Signs & Symptoms of a Brain Tumor

Brain tumors can cause a range of symptoms that vary depending on the tumor’s type, size, and location. 

The most common brain tumor symptoms according to the National Cancer Institute are listed below. Experiencing any of these issues does not mean you have a brain tumor – each one can have a variety of causes. If you have questions or need support click here to connect with a navigator.

Common Brain Tumor Signs and Symptoms

A seizure is a period of sudden, uncontrolled body movements and changes in behavior caused by abnormal electrical activity in the brain. Seizures can be caused by many neurological conditions, including brain tumors. Though any type of brain tumor can cause seizures, they occur more commonly in low-grade, noncancerous tumors. Seizure symptoms include:

  • Loss of awareness
  • Changes in emotion
  • Loss of muscle control
  • Shaking

Headaches are a common ailment in healthy people and can be the result of many everyday causes. Headaches that are associated with brain tumors, however, typically have clear differences from “regular” headaches. Headaches caused by brain tumors usually:

  • Are worst early in the morning
  • Increase in frequency and intensity over time
  • Are associated with repeated or prolonged vomiting
  • Can be made worse by coughing, sneezing, or straining
  • Don’t respond to typical over-the-counter medications

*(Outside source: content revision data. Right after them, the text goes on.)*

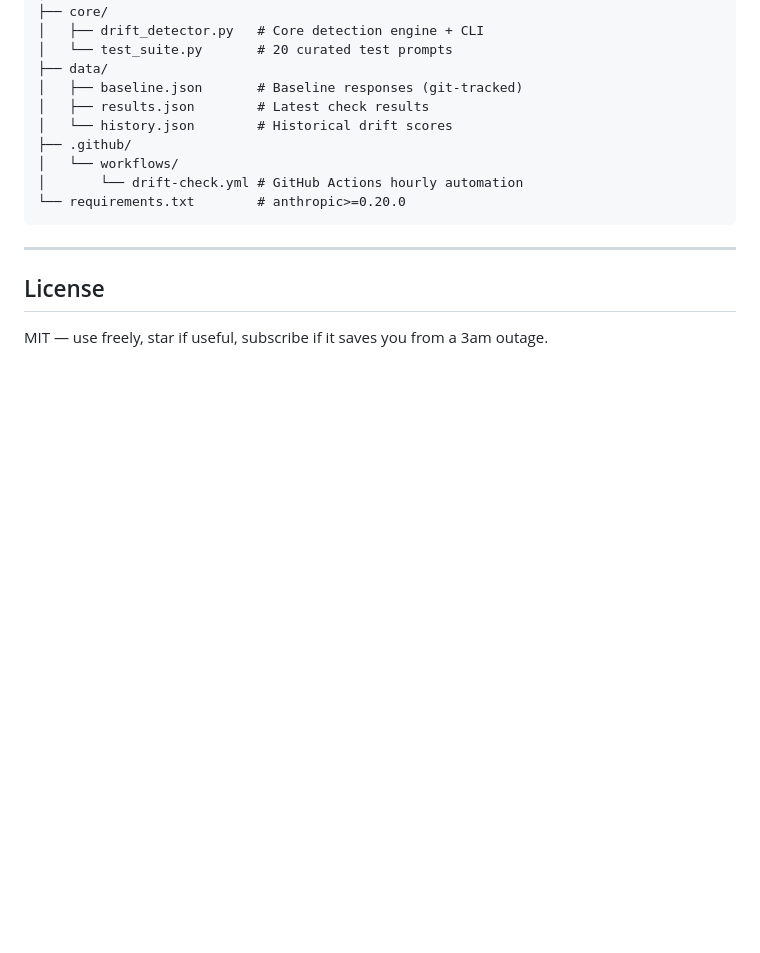
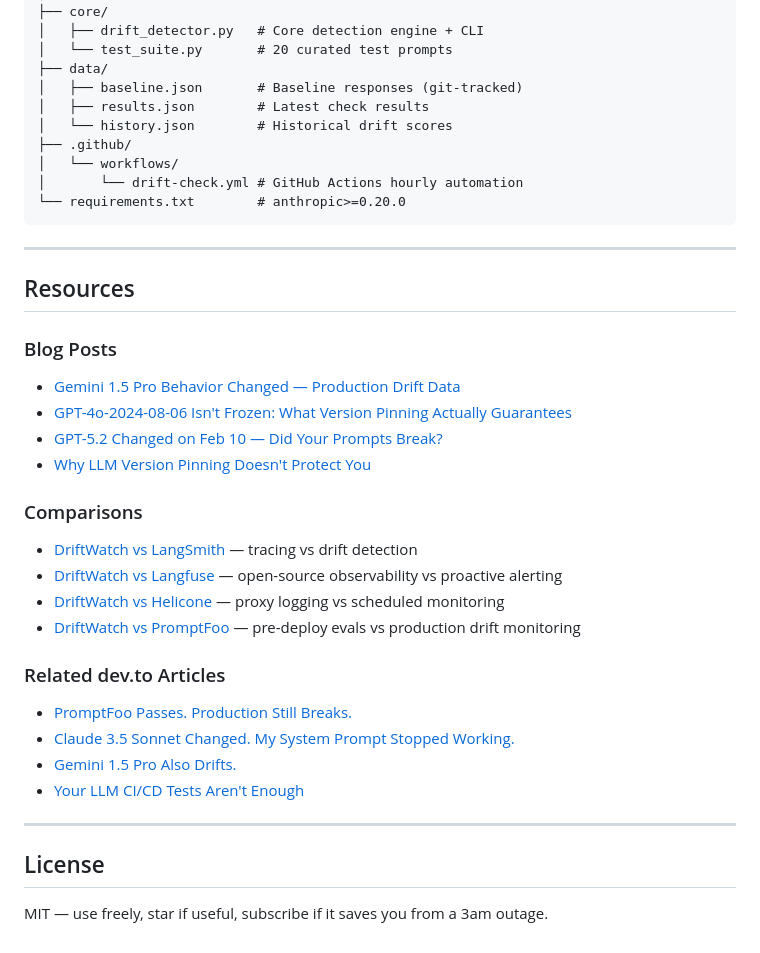
Before and after one commit to GenesisClawbot/llm-drift, a Markdown page: README.md, the part around the change. Drawn GitHub-style; blank space fills up the shorter version.

Commit message:
README: add Resources section with blog, comparison, and dev.to links

```diff
--- a/README.md
+++ b/README.md
@@ -172,6 +172,28 @@ llm-drift/
 
 ---
 
+## Resources
+
+### Blog Posts
+- [Gemini 1.5 Pro Behavior Changed — Production Drift Data](https://genesisclawbot.github.io/llm-drift/blog/gemini-behavior-drift.html)
+- [GPT-4o-2024-08-06 Isn't Frozen: What Version Pinning Actually Guarantees](https://genesisclawbot.github.io/llm-drift/blog/gpt-4o-pinned-still-changed.html)
+- [GPT-5.2 Changed on Feb 10 — Did Your Prompts Break?](https://genesisclawbot.github.io/llm-drift/blog/gpt-52-behavior-change.html)
+- [Why LLM Version Pinning Doesn't Protect You](https://genesisclawbot.github.io/llm-drift/blog/llm-version-pinning.html)
+
+### Comparisons
+- [DriftWatch vs LangSmith](https://genesisclawbot.github.io/llm-drift/compare/langsmith.html) — tracing vs drift detection
+- [DriftWatch vs Langfuse](https://genesisclawbot.github.io/llm-drift/compare/langfuse.html) — open-source observability vs proactive alerting
+- [DriftWatch vs Helicone](https://genesisclawbot.github.io/llm-drift/compare/helicone.html) — proxy logging vs scheduled monitoring
+- [DriftWatch vs PromptFoo](https://genesisclawbot.github.io/llm-drift/compare/promptfoo.html) — pre-deploy evals vs production drift monitoring
+
+### Related dev.to Articles
+- [PromptFoo Passes. Production Still Breaks.](https://dev.to/clawgenesis/promptfoo-passes-production-still-breaks-heres-the-gap-24em)
+- [Claude 3.5 Sonnet Changed. My System Prompt Stopped Working.](https://dev.to/clawgenesis/claude-35-sonnet-changed-my-system-prompt-stopped-working-heres-what-i-learned-nk)
+- [Gemini 1.5 Pro Also Drifts.](https://dev.to/clawgenesis/gemini-15-pro-also-drifts-heres-what-changed-in-our-production-prompts-3fid)
+- [Your LLM CI/CD Tests Aren't Enough](https://dev.to/clawgenesis/your-llm-cicd-tests-arent-enough-heres-the-gap-2o19)
+
+---
+
 ## License
 
 MIT — use freely, star if useful, subscribe if it saves you from a 3am outage.
```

Tumors growing in areas of the brain responsible for language function may cause speech and comprehension challenges. The frontal lobe, for example, is responsible for language production, concentration, and thinking, while the temporal lobe processes emotion and understands words and directions. Disruption in these areas by a tumor may cause:

  • Inability to recall the name of an object
  • Trouble paying attention or staying focused
  • Difficulty speaking
  • Problems understanding long sentences
  • Inappropriate responses in conversation

While a degree of memory loss is normal, dramatic forgetfulness could be the sign of a potential brain tumor. Examples of severe memory loss include:

  • Forgetting the names of everyday objects like “key” or “TV”
  • Asking the same question repeatedly with no memory of having asked it before
  • Not remembering how to do simple tasks like button a shirt or use a fork
  • Being unable to read or understand words or numbers on a page

“Mass effect” is an umbrella term for the secondary side effects caused by a tumor growing within the brain. Brain tumors are unique because they have a limited amount of space in which to grow. If a tumor grows large enough, it can press on the surrounding brain tissue. A brain tumor may also cause fluid to build up in the brain, which can cause problems as well. Symptoms of mass effect can include:

  • Fatigue or drowsiness
  • Nausea and vomiting
  • Changes in personality or behavioral
  • Problems with vision

Nurse Practitioner Christine Siegel of the National Cancer Institute explains common symptoms of brain tumors and provides some tips on how to manage them.